Instead of perusing endless rows of shelves in search of books, library users may access materials electronically or have books delivered quickly. Meanwhile, those hatching ideas have the "mind space" to work quietly and the "open space" to collaborate when they are ready to share their ideas. Thanks to recent renovations, the space adapts to how students, faculty and staff conduct research and work in teams.
Meeting the needs for both quiet and noise is a challenge for libraries. Karen King, director of library services at Darden, believes that the Camp Library team has the formula right.

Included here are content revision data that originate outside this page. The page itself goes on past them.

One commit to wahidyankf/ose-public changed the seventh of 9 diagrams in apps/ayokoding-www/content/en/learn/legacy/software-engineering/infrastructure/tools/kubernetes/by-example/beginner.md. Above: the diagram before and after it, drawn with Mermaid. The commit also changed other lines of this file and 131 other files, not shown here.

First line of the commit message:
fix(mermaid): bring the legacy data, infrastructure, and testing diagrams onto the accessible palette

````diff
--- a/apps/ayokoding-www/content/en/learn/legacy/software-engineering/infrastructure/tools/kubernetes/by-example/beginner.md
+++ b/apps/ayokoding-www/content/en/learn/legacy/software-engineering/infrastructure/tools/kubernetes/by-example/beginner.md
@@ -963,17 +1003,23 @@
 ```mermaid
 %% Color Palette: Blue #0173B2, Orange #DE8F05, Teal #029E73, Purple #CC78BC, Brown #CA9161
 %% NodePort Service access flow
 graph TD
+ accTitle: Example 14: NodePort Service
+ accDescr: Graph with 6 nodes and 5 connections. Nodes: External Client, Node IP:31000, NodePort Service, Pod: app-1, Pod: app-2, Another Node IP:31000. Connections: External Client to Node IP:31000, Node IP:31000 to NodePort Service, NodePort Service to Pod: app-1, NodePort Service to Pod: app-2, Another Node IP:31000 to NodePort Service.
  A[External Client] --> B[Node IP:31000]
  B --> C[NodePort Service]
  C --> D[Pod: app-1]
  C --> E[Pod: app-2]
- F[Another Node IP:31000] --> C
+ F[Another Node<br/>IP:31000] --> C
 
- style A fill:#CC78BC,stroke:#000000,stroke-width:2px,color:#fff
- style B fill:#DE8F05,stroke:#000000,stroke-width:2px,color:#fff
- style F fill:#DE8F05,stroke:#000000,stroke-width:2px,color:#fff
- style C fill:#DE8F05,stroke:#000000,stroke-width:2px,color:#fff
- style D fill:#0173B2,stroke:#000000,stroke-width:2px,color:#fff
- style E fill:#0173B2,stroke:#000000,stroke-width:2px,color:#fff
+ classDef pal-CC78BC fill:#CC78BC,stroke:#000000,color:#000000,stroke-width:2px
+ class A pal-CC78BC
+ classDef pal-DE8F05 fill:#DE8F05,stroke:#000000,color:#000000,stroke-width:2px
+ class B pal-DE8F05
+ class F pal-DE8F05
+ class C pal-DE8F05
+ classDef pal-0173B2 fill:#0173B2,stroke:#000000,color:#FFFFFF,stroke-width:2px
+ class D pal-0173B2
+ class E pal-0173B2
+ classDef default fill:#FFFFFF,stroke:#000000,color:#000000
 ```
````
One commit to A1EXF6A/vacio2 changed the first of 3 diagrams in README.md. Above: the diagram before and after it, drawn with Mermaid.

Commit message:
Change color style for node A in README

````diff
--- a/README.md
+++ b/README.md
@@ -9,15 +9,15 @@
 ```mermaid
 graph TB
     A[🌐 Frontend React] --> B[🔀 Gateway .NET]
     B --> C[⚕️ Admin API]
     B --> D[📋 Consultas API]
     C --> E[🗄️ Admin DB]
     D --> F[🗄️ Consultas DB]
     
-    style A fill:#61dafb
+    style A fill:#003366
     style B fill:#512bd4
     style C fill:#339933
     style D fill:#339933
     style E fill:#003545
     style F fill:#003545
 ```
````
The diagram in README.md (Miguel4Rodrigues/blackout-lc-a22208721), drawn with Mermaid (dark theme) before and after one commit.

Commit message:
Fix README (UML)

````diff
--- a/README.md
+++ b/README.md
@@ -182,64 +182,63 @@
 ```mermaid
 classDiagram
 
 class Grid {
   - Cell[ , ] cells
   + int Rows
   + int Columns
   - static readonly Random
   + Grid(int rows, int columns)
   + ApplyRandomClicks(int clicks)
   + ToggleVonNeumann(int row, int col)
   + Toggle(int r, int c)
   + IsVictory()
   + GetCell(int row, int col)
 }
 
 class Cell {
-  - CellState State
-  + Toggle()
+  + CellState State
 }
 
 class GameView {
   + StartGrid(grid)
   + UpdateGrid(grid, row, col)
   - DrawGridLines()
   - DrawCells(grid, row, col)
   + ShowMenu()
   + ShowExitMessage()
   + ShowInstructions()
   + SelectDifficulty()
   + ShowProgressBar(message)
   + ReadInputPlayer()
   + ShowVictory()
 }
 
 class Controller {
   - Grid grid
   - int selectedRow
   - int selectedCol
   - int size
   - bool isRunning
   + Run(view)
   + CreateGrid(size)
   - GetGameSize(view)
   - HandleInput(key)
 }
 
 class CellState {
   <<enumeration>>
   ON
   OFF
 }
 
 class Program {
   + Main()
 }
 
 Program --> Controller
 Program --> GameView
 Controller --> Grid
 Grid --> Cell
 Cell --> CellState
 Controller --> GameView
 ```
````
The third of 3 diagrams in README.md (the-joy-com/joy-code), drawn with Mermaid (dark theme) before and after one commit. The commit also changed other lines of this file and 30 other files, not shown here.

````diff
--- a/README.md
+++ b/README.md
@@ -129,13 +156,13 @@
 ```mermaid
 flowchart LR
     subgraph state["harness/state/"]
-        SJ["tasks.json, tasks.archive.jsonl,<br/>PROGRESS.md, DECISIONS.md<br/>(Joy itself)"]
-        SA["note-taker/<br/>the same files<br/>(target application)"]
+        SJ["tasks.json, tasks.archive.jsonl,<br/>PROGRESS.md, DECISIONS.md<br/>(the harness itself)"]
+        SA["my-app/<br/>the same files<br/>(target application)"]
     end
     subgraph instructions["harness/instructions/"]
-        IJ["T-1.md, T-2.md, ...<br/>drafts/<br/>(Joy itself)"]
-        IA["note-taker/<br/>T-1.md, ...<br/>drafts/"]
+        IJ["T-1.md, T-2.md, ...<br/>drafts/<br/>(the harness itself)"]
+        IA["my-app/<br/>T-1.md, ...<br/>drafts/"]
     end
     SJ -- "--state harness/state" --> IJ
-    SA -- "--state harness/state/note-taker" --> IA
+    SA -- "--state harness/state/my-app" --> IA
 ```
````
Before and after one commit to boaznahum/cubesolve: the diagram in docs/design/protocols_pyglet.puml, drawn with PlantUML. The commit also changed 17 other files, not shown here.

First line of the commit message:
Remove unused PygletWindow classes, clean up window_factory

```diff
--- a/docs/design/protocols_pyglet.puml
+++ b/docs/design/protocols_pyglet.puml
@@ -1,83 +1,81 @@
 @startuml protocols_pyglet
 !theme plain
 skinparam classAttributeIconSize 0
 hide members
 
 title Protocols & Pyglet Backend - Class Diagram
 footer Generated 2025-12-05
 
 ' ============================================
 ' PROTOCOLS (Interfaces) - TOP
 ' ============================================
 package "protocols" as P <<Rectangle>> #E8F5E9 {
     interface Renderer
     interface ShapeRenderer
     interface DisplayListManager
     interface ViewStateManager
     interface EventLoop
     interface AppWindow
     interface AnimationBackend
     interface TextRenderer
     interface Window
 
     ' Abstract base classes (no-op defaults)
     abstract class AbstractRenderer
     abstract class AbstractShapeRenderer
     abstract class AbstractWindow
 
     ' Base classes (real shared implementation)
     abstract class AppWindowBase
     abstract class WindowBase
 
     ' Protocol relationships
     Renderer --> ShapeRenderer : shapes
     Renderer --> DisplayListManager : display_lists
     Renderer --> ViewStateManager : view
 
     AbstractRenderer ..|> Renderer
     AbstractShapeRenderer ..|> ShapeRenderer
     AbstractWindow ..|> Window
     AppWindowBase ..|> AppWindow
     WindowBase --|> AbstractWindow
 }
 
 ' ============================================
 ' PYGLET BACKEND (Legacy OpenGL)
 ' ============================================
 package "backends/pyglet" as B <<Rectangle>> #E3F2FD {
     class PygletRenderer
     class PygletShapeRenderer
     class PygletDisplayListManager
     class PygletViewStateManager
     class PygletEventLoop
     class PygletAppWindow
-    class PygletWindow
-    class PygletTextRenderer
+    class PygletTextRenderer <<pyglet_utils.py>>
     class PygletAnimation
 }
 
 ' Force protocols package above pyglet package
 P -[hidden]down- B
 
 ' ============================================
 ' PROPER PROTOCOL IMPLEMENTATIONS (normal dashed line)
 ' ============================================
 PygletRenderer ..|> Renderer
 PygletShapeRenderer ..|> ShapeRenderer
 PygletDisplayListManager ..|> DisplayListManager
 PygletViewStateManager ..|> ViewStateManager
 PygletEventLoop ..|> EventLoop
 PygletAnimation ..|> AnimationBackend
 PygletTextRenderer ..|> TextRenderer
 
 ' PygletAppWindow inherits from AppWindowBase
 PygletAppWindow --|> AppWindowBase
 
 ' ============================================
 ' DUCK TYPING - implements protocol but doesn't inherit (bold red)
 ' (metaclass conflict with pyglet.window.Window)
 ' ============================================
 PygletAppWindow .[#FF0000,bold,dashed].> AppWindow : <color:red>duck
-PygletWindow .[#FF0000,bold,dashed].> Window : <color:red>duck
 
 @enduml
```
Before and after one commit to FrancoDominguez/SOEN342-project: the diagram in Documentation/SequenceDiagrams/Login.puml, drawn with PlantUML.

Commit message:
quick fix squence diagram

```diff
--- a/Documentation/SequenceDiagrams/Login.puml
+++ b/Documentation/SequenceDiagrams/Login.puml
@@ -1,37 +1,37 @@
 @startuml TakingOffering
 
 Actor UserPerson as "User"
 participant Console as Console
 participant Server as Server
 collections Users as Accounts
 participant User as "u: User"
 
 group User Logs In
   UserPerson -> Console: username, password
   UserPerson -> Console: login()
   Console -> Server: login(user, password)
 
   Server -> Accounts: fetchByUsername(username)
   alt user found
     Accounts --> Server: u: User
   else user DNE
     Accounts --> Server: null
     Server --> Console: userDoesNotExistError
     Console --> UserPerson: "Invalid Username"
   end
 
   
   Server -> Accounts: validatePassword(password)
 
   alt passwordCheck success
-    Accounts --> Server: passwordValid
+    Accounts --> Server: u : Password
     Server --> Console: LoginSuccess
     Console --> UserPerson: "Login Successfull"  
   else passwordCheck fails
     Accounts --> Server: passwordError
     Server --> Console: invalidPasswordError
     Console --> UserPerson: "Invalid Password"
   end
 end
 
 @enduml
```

"The idea behind our new design is to be able to accommodate every step in the research process," she said. "Many libraries are adopting designs that allow for open talk and collaboration, but have challenges connecting those areas with convenient and effective quiet spaces. Accommodating both needs is integral to expanding Darden's research footprint and encouraging thought leadership."
To make more room, planners are downsizing some equipment and functions, and relocating two-thirds of the library's collections. According to King, printed materials are still important, but they do not have to take up space in the library.
"Print resources are retrieved from storage and brought by a courier service at the request of users within 48 hours," she said.
These collections are stored in U.Va.'s Ivy Stacks Facility, which manages more than a million items within its 10,000-plus square feet of space. Sophisticated technology allows for the easy retrieval of items located among the facility's high-rise stacks. The facility also houses materials from the University Library, the Law Library and the Health Sciences Library.
"Times have changed and we responded by tailoring our space for research and technology needs," King added.
The Sheppard Reading Room is the only space that will continue to hold books. New features include an open living space beautiful enough to hold small cocktail gatherings, yet peaceful enough to inspire intellectual discussions. Large windows, some Palladian, offer invigorating views of Darden's Grounds. New office suites accommodate more of Darden's research centers and a new conference room allows users to meet and conduct video- and teleconferencing.
Who are the lucky ones who get to work in this new area?
Longtime library residents include the Darden Center for Global Initiatives and the Tayloe Murphy Research Center. The new kids on the block include the Batten Institute for Entrepreneurship and Innovation. Spaces for students have always included the Stettinius Reading Room (for Ph.D. candidates) and the capital markets room, where students debate and make investment portfolio decisions. The main floor holds space for various student activities. The second floor accommodates research activities.
"We really aimed to make this the place where students and faculty can explore, discover and create," King said. "U.Va. libraries are innovative, and we are proud to be a part of such a system."
King also has a vision for future improvements to the Camp Library, which includes expanding users' virtual experience and offering a workspace for leaders visiting Darden.
The Camp Library offers access to a wide range of resources, including electronic catalogs, databases, reference materials and Internet resources. Business collections include more than 100,000 volumes, 1,100 periodicals and 120 online databases. Members of the Darden community also have access to book, periodical and online resources in the University of Virginia library system.
The Office of the Architect, which handles all planning and renovations for U.Va., coordinated the Camp Library's renovation projects. The library is named for the Camp Family of Franklin County.